Part 1 of 3
The Dining Room
This room was too hectic and all its components were slightly off. The picture (right side) was too small for the wall, there were too many trinkets, and the twigs crowded the dining table – basically, one could not see the room for what it was with all these distractions.
The caramel walls were carried over to the dining room and much better complemented the rosy wood floors and furniture. Removing the clutter puts more emphasis on the chandelier, opens up the room; and re-positioning the painting the other side of the room at the just the right height, makes the walls and ceiling appear higher. A subtle splash of orange provided by the fruit in the bowl sets off the blue fabric of the chairs.
The Living Room
This room breaks all the rules of staging. The television competes with the fireplace as a focal area, which should be emphasized because it’s a selling feature. It has a faux-marble finish and blends into the grainy, non-matching walls. The sofa is far too large, there are too many plants, and the floor is painted to look like it’s carpeted.
The living room needed to be defined by re-instating the fireplace as its focal point. It was repainted a classic white, with the attached wall a caramel shade, darker than the rest of the room. The over-large chairs were replaced with sleeker seating and the floors are covered in a berber carpet, from which a patch of its colour inspired the caramel chosen for the walls. Glass vases filled with grasses from the home’s English garden are the perfect finishing touch to this now elegant room.
The client who was putting up her home for sale was an artist and she had painted a wall mural in this little dinette. It made the room rather busy, and in order to remake the room to have broader overall appeal, it was thought best to be painted over.
The walls were painted in different shades of the same colour, which creates the illusion of a larger room. The quaint table and chairs set matches with the tiling and wall colours, maintaining the room’s new airiness.
This 1950’s bathroom was cold to look at, the toilet was a water guzzler and the owners wanted to incorporate a bathtub with the shower.
There were quite a few unexpected challenges with this room, from the baseboard heating, which had to be avoided, to the dated aspects, such as the plaster lathe and copper wiring, which had to be completely taken out and replaced with vinyl and fitted with a custom bridge. The only original remaining part of the bathroom was the window. The new plumbing could accommodate a rain-head shower, complemented by the sheet of tempered glass (with rain drops effect) that shielded the shower from the toilet, reaching up to the ceiling.

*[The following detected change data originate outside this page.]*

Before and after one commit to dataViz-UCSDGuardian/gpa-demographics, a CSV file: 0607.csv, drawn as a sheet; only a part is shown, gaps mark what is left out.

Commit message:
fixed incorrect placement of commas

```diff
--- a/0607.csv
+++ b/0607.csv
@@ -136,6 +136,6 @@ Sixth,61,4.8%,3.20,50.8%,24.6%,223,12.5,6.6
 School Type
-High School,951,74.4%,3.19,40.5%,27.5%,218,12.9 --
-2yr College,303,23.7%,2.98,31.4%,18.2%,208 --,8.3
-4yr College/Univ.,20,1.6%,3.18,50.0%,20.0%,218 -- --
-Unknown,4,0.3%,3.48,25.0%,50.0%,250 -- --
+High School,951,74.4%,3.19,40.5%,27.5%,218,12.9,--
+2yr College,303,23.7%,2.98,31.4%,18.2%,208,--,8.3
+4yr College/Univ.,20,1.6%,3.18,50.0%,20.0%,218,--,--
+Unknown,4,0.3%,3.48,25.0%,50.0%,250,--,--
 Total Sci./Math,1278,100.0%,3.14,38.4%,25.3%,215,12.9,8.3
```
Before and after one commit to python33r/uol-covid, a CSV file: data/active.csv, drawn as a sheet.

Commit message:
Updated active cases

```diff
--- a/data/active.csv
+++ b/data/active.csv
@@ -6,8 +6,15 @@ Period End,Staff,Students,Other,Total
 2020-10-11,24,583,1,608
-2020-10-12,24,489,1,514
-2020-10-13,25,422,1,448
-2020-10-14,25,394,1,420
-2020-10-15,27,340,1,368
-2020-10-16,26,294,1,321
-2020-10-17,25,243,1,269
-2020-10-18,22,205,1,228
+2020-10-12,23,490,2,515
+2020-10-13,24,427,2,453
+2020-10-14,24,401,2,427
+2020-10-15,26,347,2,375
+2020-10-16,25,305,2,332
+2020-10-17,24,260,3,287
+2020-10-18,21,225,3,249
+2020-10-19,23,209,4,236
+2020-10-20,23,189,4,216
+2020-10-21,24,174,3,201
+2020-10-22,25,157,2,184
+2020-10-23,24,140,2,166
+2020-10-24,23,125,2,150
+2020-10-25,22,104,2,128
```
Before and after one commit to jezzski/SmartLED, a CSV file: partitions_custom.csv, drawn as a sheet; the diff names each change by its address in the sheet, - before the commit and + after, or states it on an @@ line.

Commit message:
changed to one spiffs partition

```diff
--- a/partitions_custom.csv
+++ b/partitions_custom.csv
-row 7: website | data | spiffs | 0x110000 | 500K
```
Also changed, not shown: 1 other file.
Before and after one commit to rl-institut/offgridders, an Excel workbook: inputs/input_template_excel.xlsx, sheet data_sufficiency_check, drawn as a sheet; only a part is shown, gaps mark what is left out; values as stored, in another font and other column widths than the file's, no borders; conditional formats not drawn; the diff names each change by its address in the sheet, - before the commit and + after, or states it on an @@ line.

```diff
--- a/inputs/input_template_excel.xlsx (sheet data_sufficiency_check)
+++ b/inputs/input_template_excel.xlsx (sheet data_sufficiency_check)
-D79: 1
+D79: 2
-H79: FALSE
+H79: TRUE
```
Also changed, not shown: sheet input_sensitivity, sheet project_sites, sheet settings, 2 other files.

A new, highly efficient toilet (that works on the concept of gravity pull) replaced the old water pressure unit.
Epilogue: The home was sold one week after staging after languishing on the market for over a month.

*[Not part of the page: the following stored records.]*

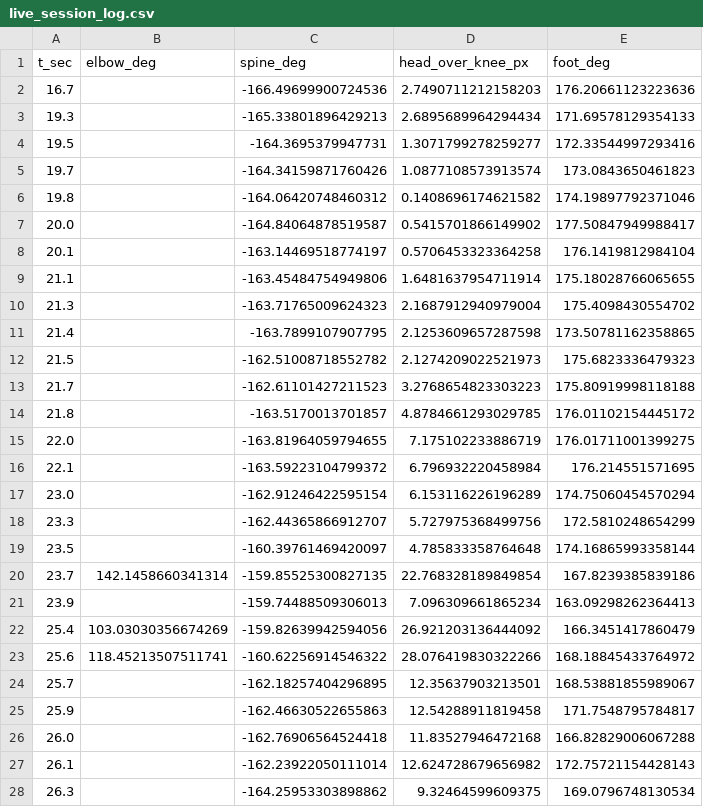
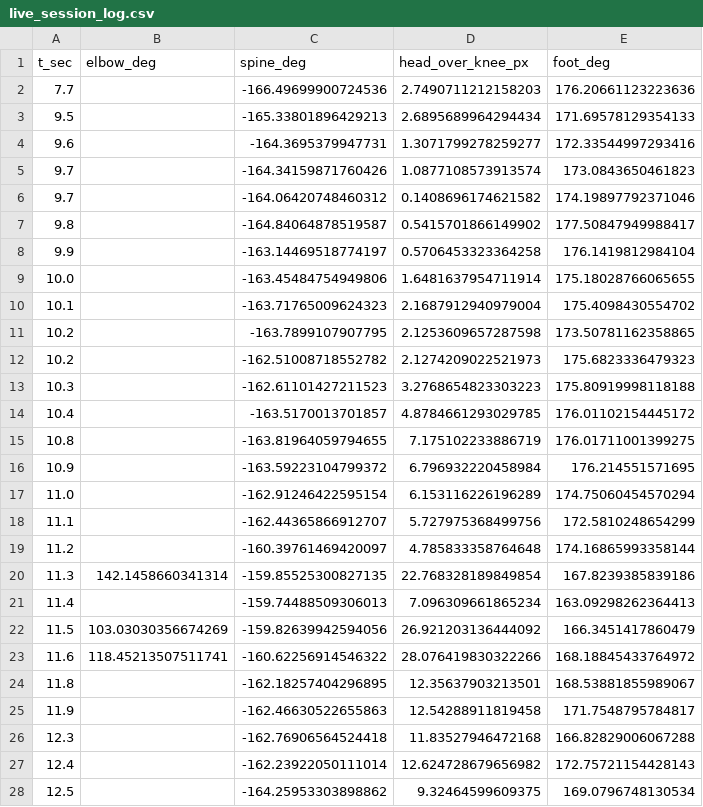
Before and after one commit to Anshuman-Chakraborty/cover-drive-realtime, a CSV file: output/live_session_log.csv, drawn as a sheet; only a part is shown; the diff covers the shown part only.

```diff
--- a/output/live_session_log.csv
+++ b/output/live_session_log.csv
@@ -1,28 +1,28 @@
 t_sec,elbow_deg,spine_deg,head_over_knee_px,foot_deg
-16.7,,-166.49699900724536,2.7490711212158203,176.20661123223636
-19.3,,-165.33801896429213,2.6895689964294434,171.69578129354133
-19.5,,-164.3695379947731,1.3071799278259277,172.33544997293416
-19.7,,-164.34159871760426,1.0877108573913574,173.0843650461823
-19.8,,-164.06420748460312,0.1408696174621582,174.19897792371046
-20.0,,-164.84064878519587,0.5415701866149902,177.50847949988417
-20.1,,-163.14469518774197,0.5706453323364258,176.1419812984104
-21.1,,-163.45484754949806,1.6481637954711914,175.18028766065655
-21.3,,-163.71765009624323,2.1687912940979004,175.4098430554702
-21.4,,-163.7899107907795,2.1253609657287598,173.50781162358865
-21.5,,-162.51008718552782,2.1274209022521973,175.6823336479323
-21.7,,-162.61101427211523,3.2768654823303223,175.80919998118188
-21.8,,-163.5170013701857,4.8784661293029785,176.01102154445172
-22.0,,-163.81964059794655,7.175102233886719,176.01711001399275
-22.1,,-163.59223104799372,6.796932220458984,176.214551571695
-23.0,,-162.91246422595154,6.153116226196289,174.75060454570294
-23.3,,-162.44365866912707,5.727975368499756,172.5810248654299
-23.5,,-160.39761469420097,4.785833358764648,174.16865993358144
-23.7,142.1458660341314,-159.85525300827135,22.768328189849854,167.8239385839186
-23.9,,-159.74488509306013,7.096309661865234,163.09298262364413
-25.4,103.03030356674269,-159.82639942594056,26.921203136444092,166.3451417860479
-25.6,118.45213507511741,-160.62256914546322,28.076419830322266,168.18845433764972
-25.7,,-162.18257404296895,12.35637903213501,168.53881855989067
-25.9,,-162.46630522655863,12.54288911819458,171.7548795784817
-26.0,,-162.76906564524418,11.83527946472168,166.82829006067288
-26.1,,-162.23922050111014,12.624728679656982,172.75721154428143
-26.3,,-164.25953303898862,9.32464599609375,169.0796748130534
+7.7,,-166.49699900724536,2.7490711212158203,176.20661123223636
+9.5,,-165.33801896429213,2.6895689964294434,171.69578129354133
+9.6,,-164.3695379947731,1.3071799278259277,172.33544997293416
+9.7,,-164.34159871760426,1.0877108573913574,173.0843650461823
+9.7,,-164.06420748460312,0.1408696174621582,174.19897792371046
+9.8,,-164.84064878519587,0.5415701866149902,177.50847949988417
+9.9,,-163.14469518774197,0.5706453323364258,176.1419812984104
+10.0,,-163.45484754949806,1.6481637954711914,175.18028766065655
+10.1,,-163.71765009624323,2.1687912940979004,175.4098430554702
+10.2,,-163.7899107907795,2.1253609657287598,173.50781162358865
+10.2,,-162.51008718552782,2.1274209022521973,175.6823336479323
+10.3,,-162.61101427211523,3.2768654823303223,175.80919998118188
+10.4,,-163.5170013701857,4.8784661293029785,176.01102154445172
+10.8,,-163.81964059794655,7.175102233886719,176.01711001399275
+10.9,,-163.59223104799372,6.796932220458984,176.214551571695
+11.0,,-162.91246422595154,6.153116226196289,174.75060454570294
+11.1,,-162.44365866912707,5.727975368499756,172.5810248654299
+11.2,,-160.39761469420097,4.785833358764648,174.16865993358144
+11.3,142.1458660341314,-159.85525300827135,22.768328189849854,167.8239385839186
+11.4,,-159.74488509306013,7.096309661865234,163.09298262364413
+11.5,103.03030356674269,-159.82639942594056,26.921203136444092,166.3451417860479
+11.6,118.45213507511741,-160.62256914546322,28.076419830322266,168.18845433764972
+11.8,,-162.18257404296895,12.35637903213501,168.53881855989067
+11.9,,-162.46630522655863,12.54288911819458,171.7548795784817
+12.3,,-162.76906564524418,11.83527946472168,166.82829006067288
+12.4,,-162.23922050111014,12.624728679656982,172.75721154428143
+12.5,,-164.25953303898862,9.32464599609375,169.0796748130534
```
Also changed, not shown: 8 removed rows and 33 edited cells elsewhere in this file, 3 other files.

Makeovers by Susan V. Phillips, Spotlight On Decor, Spotlightondecor.com